## Aim of the exercise
If a line of the material holds the string "button", please copy it.

-- Opening Marker --

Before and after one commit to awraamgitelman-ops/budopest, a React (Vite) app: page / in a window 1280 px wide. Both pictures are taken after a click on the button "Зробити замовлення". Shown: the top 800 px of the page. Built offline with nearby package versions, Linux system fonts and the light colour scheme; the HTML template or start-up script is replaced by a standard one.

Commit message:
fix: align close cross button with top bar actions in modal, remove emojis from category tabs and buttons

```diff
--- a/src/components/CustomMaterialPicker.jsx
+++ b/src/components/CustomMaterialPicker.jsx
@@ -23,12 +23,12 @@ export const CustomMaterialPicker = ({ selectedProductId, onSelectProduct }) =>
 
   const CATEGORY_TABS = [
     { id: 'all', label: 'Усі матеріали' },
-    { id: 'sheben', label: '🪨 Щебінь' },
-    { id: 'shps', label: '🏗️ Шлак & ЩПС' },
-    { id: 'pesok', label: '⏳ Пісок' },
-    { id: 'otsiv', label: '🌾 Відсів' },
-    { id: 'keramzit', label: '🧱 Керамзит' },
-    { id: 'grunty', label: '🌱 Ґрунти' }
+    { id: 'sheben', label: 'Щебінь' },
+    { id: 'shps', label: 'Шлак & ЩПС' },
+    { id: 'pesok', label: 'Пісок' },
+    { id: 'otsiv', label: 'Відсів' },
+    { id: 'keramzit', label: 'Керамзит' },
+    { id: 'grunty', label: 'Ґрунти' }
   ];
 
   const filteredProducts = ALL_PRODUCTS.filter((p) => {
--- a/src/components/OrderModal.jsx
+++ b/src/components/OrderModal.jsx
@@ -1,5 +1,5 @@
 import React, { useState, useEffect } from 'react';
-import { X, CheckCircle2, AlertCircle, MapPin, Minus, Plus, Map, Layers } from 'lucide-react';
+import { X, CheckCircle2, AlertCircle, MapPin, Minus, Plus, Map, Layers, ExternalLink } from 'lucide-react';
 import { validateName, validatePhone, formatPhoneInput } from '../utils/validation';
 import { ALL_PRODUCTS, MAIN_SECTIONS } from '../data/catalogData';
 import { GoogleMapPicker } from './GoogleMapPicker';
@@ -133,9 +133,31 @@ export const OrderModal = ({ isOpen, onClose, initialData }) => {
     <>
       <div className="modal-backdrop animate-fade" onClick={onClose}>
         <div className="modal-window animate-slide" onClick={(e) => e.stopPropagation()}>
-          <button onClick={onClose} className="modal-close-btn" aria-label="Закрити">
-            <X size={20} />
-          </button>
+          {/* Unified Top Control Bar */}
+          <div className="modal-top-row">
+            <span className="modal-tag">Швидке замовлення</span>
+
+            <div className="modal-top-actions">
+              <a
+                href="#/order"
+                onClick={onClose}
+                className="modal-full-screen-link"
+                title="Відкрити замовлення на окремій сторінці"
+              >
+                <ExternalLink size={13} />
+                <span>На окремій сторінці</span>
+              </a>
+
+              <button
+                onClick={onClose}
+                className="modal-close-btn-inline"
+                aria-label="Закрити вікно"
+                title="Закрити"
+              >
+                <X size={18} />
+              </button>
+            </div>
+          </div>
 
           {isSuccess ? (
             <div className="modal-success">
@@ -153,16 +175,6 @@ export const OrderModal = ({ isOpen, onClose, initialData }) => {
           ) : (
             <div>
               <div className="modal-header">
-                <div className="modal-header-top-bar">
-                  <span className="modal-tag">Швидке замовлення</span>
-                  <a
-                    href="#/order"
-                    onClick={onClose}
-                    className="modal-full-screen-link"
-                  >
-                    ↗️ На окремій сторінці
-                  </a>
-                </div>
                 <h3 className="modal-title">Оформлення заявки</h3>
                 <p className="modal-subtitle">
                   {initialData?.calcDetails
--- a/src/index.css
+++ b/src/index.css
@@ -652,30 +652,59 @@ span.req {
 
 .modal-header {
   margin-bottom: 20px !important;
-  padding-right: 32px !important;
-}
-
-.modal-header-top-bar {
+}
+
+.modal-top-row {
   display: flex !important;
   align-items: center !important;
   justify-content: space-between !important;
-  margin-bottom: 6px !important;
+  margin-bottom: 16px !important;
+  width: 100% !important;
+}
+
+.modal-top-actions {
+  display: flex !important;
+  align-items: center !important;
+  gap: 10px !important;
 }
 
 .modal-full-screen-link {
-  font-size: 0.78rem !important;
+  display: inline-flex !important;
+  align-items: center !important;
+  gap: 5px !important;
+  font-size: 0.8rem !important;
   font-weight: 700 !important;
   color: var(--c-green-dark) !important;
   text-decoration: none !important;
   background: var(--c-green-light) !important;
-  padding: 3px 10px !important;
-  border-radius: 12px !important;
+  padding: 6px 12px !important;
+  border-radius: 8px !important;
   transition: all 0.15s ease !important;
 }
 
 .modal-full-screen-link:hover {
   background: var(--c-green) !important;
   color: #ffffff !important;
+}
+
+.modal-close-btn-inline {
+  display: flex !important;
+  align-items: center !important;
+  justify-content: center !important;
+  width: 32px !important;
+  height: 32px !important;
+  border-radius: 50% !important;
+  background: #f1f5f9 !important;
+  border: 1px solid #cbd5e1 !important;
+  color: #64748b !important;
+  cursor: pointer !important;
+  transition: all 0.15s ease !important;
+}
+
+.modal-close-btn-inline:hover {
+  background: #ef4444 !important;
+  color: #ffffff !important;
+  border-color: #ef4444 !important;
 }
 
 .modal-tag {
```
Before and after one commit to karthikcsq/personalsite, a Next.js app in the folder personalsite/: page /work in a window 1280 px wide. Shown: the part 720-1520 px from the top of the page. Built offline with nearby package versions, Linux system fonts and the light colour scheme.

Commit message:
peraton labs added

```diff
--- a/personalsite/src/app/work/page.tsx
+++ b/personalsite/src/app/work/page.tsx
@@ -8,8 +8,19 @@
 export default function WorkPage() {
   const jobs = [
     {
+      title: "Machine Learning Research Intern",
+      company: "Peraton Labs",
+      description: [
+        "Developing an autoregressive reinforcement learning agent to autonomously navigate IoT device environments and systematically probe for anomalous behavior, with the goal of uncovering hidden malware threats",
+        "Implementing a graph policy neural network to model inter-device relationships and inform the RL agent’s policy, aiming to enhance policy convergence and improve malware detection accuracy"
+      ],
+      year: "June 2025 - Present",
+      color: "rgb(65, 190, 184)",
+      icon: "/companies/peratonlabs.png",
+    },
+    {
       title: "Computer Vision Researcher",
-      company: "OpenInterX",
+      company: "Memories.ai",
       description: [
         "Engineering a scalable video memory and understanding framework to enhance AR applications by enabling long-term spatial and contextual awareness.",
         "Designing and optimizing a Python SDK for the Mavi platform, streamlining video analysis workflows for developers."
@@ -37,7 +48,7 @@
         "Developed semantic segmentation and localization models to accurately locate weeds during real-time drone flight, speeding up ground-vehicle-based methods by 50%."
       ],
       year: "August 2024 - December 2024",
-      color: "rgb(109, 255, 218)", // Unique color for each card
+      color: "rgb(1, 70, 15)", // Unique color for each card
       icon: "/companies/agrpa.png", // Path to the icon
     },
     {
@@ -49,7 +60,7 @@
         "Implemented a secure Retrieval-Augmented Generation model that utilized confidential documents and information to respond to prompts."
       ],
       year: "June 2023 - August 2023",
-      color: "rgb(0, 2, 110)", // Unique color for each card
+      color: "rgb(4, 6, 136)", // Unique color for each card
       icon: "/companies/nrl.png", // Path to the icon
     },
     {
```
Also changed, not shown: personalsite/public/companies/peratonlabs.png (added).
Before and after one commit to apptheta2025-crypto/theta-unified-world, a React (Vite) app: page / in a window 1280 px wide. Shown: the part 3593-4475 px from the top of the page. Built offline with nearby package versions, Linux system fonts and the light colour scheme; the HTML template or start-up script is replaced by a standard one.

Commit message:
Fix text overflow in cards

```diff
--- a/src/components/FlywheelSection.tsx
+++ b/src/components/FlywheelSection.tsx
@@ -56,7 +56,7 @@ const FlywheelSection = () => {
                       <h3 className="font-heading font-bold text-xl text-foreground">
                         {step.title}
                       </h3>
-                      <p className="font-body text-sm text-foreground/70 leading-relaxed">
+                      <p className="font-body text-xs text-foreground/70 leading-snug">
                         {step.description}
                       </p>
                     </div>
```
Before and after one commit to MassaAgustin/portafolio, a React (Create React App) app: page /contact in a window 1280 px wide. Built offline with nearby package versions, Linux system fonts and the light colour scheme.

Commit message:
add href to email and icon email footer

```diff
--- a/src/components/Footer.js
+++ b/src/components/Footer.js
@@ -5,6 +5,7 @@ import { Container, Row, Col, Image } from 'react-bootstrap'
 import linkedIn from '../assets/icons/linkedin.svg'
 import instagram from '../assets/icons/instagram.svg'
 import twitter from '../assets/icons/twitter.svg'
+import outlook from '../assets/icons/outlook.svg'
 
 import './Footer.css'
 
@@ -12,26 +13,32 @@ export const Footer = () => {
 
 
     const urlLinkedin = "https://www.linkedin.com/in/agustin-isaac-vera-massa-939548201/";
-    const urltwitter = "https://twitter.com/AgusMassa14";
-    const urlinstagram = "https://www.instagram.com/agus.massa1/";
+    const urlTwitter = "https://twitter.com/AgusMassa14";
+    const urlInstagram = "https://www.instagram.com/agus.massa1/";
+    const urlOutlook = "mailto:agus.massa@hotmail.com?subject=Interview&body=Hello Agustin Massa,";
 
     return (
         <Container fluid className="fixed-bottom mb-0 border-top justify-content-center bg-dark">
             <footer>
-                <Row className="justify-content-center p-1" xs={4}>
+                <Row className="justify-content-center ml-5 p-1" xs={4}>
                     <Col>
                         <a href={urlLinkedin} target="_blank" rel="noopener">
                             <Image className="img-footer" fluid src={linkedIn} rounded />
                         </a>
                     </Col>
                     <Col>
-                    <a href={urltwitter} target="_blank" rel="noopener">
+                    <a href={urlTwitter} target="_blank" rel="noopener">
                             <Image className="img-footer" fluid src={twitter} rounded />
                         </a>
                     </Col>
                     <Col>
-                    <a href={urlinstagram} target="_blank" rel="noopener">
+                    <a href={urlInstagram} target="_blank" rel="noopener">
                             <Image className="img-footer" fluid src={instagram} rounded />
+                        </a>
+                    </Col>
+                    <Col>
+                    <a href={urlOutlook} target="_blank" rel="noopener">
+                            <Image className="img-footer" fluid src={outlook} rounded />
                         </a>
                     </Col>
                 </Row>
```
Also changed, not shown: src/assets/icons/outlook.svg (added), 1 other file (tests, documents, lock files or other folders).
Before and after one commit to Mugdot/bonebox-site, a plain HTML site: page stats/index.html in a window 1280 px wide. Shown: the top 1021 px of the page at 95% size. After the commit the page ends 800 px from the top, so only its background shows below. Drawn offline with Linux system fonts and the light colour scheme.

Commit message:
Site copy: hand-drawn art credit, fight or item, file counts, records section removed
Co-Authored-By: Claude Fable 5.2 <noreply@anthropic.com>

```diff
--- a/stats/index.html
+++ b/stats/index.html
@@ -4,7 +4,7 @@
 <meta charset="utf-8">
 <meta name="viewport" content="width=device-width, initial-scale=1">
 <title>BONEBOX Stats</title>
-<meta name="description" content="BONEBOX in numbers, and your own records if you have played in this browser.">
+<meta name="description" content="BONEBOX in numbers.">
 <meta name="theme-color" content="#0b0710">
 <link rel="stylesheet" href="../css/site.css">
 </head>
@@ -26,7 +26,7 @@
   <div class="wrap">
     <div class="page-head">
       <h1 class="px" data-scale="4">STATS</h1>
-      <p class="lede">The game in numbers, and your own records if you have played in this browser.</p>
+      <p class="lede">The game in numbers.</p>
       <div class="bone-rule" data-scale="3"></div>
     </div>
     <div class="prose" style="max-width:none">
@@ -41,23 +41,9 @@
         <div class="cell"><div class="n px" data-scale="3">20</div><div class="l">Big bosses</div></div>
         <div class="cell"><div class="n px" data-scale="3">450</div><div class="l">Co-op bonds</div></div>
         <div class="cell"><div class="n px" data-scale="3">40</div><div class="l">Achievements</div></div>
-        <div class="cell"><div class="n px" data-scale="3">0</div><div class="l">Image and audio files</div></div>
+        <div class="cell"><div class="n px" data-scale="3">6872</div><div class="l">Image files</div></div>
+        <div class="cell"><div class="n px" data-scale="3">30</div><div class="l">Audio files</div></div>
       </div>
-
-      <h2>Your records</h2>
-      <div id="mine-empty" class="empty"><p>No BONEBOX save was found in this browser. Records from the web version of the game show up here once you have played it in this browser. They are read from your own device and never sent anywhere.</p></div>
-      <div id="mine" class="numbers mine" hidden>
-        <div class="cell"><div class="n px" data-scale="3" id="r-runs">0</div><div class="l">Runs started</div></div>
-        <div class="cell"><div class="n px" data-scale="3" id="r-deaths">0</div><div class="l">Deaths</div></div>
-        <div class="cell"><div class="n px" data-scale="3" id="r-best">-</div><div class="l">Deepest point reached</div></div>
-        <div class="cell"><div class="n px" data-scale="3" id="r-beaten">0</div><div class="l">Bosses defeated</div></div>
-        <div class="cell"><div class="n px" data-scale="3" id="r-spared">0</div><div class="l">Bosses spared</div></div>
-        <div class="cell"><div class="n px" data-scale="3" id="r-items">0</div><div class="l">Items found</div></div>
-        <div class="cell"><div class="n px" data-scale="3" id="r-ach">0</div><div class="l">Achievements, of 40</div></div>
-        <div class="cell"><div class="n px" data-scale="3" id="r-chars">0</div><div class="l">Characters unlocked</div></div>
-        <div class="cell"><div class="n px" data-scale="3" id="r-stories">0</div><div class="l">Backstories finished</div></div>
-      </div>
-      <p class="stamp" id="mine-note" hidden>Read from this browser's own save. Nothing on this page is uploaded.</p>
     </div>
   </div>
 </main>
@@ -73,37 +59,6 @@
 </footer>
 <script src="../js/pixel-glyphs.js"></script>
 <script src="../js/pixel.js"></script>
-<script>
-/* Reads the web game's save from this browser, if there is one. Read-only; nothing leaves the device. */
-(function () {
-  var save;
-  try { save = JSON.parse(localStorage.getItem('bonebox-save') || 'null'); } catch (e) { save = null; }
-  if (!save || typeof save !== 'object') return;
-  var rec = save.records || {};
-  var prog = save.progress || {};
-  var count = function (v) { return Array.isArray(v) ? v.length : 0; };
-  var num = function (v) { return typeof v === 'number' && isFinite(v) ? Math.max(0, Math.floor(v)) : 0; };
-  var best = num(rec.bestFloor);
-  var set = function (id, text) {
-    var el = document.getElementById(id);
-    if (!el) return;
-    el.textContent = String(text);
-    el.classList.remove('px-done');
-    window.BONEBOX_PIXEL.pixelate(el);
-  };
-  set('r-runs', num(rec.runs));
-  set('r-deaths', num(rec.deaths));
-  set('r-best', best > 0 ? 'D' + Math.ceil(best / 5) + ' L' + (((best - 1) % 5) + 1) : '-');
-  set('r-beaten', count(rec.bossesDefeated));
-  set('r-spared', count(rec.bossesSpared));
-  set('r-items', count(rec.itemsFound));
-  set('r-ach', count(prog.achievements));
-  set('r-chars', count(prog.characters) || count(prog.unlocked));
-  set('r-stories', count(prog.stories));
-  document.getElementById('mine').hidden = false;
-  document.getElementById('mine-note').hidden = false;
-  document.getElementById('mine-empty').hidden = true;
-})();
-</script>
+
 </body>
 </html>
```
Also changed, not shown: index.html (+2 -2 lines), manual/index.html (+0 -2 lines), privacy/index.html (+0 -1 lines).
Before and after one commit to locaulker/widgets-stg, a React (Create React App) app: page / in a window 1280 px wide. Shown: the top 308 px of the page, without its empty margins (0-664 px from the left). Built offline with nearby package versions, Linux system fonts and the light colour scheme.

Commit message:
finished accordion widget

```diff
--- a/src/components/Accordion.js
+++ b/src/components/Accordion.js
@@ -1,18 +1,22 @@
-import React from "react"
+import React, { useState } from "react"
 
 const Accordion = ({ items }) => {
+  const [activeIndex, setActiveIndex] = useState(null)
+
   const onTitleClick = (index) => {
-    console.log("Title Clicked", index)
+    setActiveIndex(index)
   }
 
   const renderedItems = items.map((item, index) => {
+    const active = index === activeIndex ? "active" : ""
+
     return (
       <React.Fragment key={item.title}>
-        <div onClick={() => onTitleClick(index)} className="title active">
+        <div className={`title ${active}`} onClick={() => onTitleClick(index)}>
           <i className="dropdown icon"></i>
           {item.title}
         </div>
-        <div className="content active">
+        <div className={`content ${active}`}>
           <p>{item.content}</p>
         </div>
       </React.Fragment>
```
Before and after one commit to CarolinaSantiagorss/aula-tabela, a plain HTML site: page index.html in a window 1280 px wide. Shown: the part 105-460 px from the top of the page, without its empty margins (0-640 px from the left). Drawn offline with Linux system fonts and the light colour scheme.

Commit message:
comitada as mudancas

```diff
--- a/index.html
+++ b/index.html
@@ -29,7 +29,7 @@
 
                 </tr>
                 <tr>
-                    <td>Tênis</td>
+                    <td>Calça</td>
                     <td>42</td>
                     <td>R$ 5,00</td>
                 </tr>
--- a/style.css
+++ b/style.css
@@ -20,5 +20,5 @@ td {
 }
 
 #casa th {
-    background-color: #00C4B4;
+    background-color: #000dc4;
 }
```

-- Closing Marker --

## Finished task
Before and after one commit to awraamgitelman-ops/budopest, a React (Vite) app: page / in a window 1280 px wide. Both pictures are taken after a click on the button "Зробити замовлення". Shown: the top 800 px of the page. Built offline with nearby package versions, Linux system fonts and the light colour scheme; the HTML template or start-up script is replaced by a standard one.
fix: align close cross button with top bar actions in modal, remove emojis from category tabs and buttons
-          <button onClick={onClose} className="modal-close-btn" aria-label="Закрити">
-          </button>
+              <button
+              </button>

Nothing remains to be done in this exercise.